1969 Opel GT. Created as a 1965 styling exercise, Opel had the confidence to put the sleek little car into production, after a favourable response and increasing post-war affluence. It was clearly influenced by the Chevrolet Corvette, whose parent company GM, also own Opel – the influence ran deeper still with a similar suspension set-up. A distinctive looking car with the novel rotating concealed headlamps, the engine was also mounted far back into the chassis to improve weight distribution. Based on the Kadett B and built by a French locomotive company Brissonneau and Lotz, who had experience in building Renault cars prior to the GT.

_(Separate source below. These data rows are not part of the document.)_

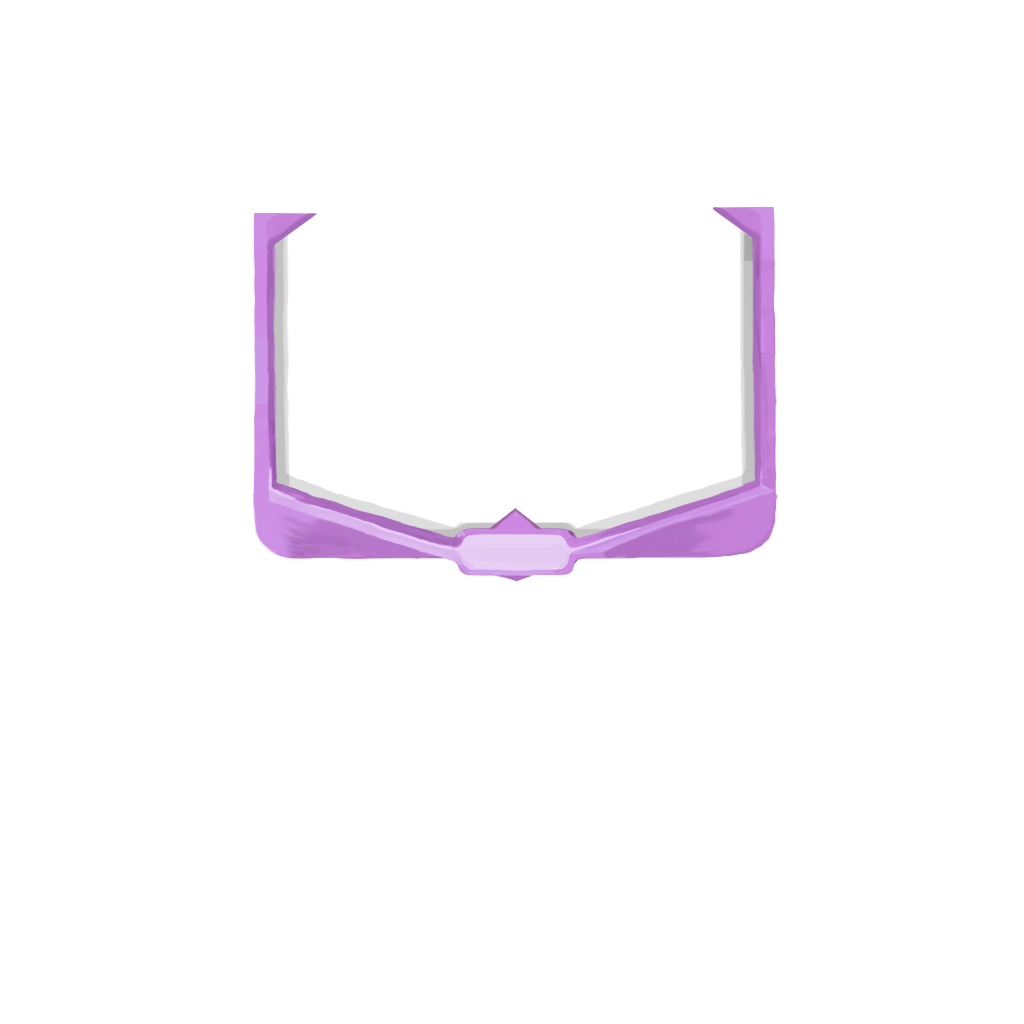
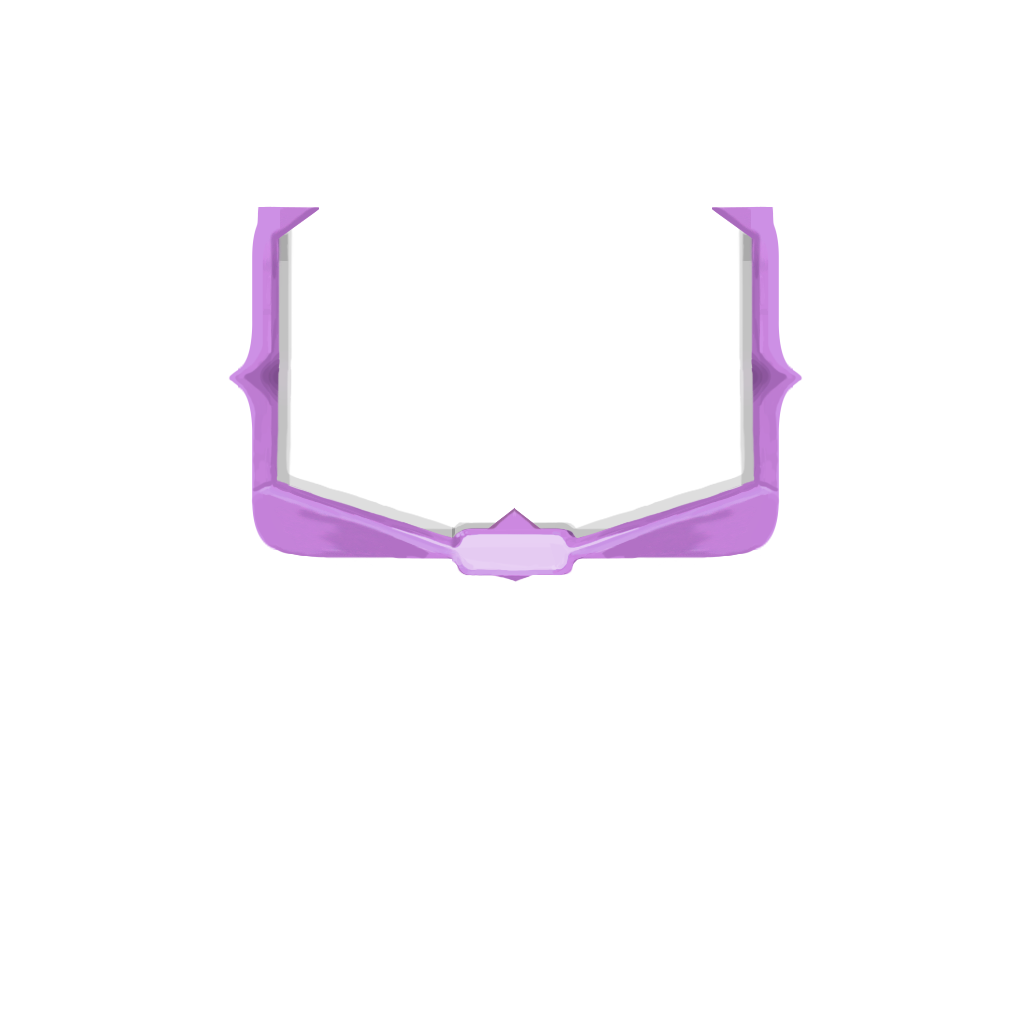
Replacement for Copy Paste mostly done, minus the power part.  Vex Magic awaits.  Updated the function frame to have brackets.

Changed region(s): [[0.2188, 0.1875, 0.3125, 0.4375], [0.7188, 0.2188, 0.7812, 0.5], [0.25, 0.4688, 0.4375, 0.5625]]

diff --git a/src/main/java/automaton/cards/FullRelease.java b/src/main/java/automaton/cards/FullRelease.java
@@ -1,0 +1,44 @@
+package automaton.cards;
+
+import automaton.AutomatonMod;
+import basemod.AutoAdd;
+import com.megacrit.cardcrawl.actions.AbstractGameAction;
+import com.megacrit.cardcrawl.cards.AbstractCard;
+import com.megacrit.cardcrawl.characters.AbstractPlayer;
+import com.megacrit.cardcrawl.monsters.AbstractMonster;
+
+import static sneckomod.SneckoMod.getRandomStatus;
+
+public class FullRelease extends AbstractBronzeCard {
+
+    public final static String ID = makeID("FullRelease");
+
+    //stupid intellij stuff attack, enemy, rare
+
+
+    public FullRelease() {
+        super(ID, 1, CardType.SKILL, CardRarity.SPECIAL, CardTarget.SELF);
+        thisEncodes();
+    }
+
+    public void use(AbstractPlayer p, AbstractMonster m) {
+
+    }
+
+    @Override
+    public void onCompile(AbstractCard function, boolean forGameplay) {
+        if (forGameplay) {
+            //TODO Vex madness to make a function into a power
+            //TODO We didn't plan for powers when doing art splits.  Pushed a FunctionPower card art - just use that for the compiled power card.
+            //TODO We could immedaitely give the buff, but it feels right for balance to still have costs matter.
+            //TODO The function will have to skip its normal use() effects when played, but still show them on the card, so the text reads:
+            //TODO "Activate these effects at the start of each turn:"
+            //TODO Either that, or the Power card actually does do its use() and targets enemies, which is also weird.
+            //TODO Bonus question - should it work with Sentient Form?  buffing it EVERY TURN?!!?!?
+        }
+    }
+
+    public void upp() {
+        upgradeBaseCost(0);
+    }
+}

diff --git a/src/main/java/automaton/cards/AlphaBuild.java b/src/main/java/automaton/cards/AlphaBuild.java
@@ -1,0 +1,48 @@
+package automaton.cards;
+
+import automaton.AutomatonMod;
+import basemod.AutoAdd;
+import com.megacrit.cardcrawl.actions.AbstractGameAction;
+import com.megacrit.cardcrawl.cards.AbstractCard;
+import com.megacrit.cardcrawl.characters.AbstractPlayer;
+import com.megacrit.cardcrawl.monsters.AbstractMonster;
+import sneckomod.SneckoMod;
+
+import static sneckomod.SneckoMod.getRandomStatus;
+
+public class AlphaBuild extends AbstractBronzeCard {
+
+    public final static String ID = makeID("AlphaBuild");
+
+    //stupid intellij stuff attack, enemy, rare
+
+    private static final int DAMAGE = 15;
+    private static final int UPG_DAMAGE = 3;
+
+    public AlphaBuild() {
+        super(ID, 2, CardType.ATTACK, CardRarity.RARE, CardTarget.ENEMY);
+        baseDamage = DAMAGE;
+        thisEncodes();
+        //tags.add(AutomatonMod.BAD_COMPILE);
+        cardsToPreview = new BetaBuild();
+    }
+
+    public void use(AbstractPlayer p, AbstractMonster m) {
+        dmg(m, AbstractGameAction.AttackEffect.BLUNT_LIGHT);
+        shuffleIn(SneckoMod.getRandomStatus());
+    }
+
+    @Override
+    public void onCompile(AbstractCard function, boolean forGameplay) {
+        if (forGameplay) {
+            AbstractCard q = new BetaBuild();
+            shuffleIn(q, 1);
+        }
+    }
+
+    public void upp() {
+        isInnate = true;
+        rawDescription = UPGRADE_DESCRIPTION;
+        initializeDescription();
+    }
+}

diff --git a/src/main/java/automaton/cards/BetaBuild.java b/src/main/java/automaton/cards/BetaBuild.java
@@ -1,0 +1,47 @@
+package automaton.cards;
+
+import automaton.AutomatonMod;
+import basemod.AutoAdd;
+import com.megacrit.cardcrawl.actions.AbstractGameAction;
+import com.megacrit.cardcrawl.actions.common.ApplyPowerAction;
+import com.megacrit.cardcrawl.cards.AbstractCard;
+import com.megacrit.cardcrawl.characters.AbstractPlayer;
+import com.megacrit.cardcrawl.monsters.AbstractMonster;
+import com.megacrit.cardcrawl.powers.GainStrengthPower;
+import com.megacrit.cardcrawl.powers.StrengthPower;
+import sneckomod.SneckoMod;
+
+import static sneckomod.SneckoMod.getRandomStatus;
+
+public class BetaBuild extends AbstractBronzeCard {
+
+    public final static String ID = makeID("BetaBuild");
+
+    //stupid intellij stuff attack, enemy, rare
+    private static final int BLOCK = 15;
+
+    public BetaBuild() {
+        super(ID, 2, CardType.SKILL, CardRarity.SPECIAL, CardTarget.SELF);
+        baseBlock = BLOCK;
+        baseMagicNumber = magicNumber = 1;
+        thisEncodes();
+        cardsToPreview = new FullRelease();
+    }
+
+    public void use(AbstractPlayer p, AbstractMonster m) {
+        blck();
+        shuffleIn(SneckoMod.getRandomStatus());
+    }
+
+    @Override
+    public void onCompile(AbstractCard function, boolean forGameplay) {
+        if (forGameplay) {
+            AbstractCard q = new FullRelease();
+            shuffleIn(q, 1);
+        }
+    }
+
+    public void upp() {
+        upgradeBlock(5);
+    }
+}

diff --git a/src/main/java/automaton/cards/CopyPaste.java b/src/main/java/automaton/cards/CopyPaste.java
@@ -1,3 +1,4 @@
+/*
 package automaton.cards;
 
 import automaton.powers.CopyPastePower;
@@ -26,3 +27,4 @@ public class CopyPaste extends AbstractBronzeCard {
         initializeDescription();
     }
 }
+*/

When the GT was new it was imported into the UK as a special order, always with LHD and the 1.9-litre engine but cost almost as much as a Jaguar E-Type.
This stunning example is a very early (and desirable) 1.1-litre version that was privately imported into the UK in 1981.
The design has been sculptured to fit on the Kadett platform, with notably low drag co-efficiency.
The GT was never sold with a functional boot, access is gained from the inside of the car.
Original style wheels are rare on GT’s, many have been retro-fitted with period alloys.
The accommodation is better for two adults and their non-bulky luggage, rather than a full 4 seater car.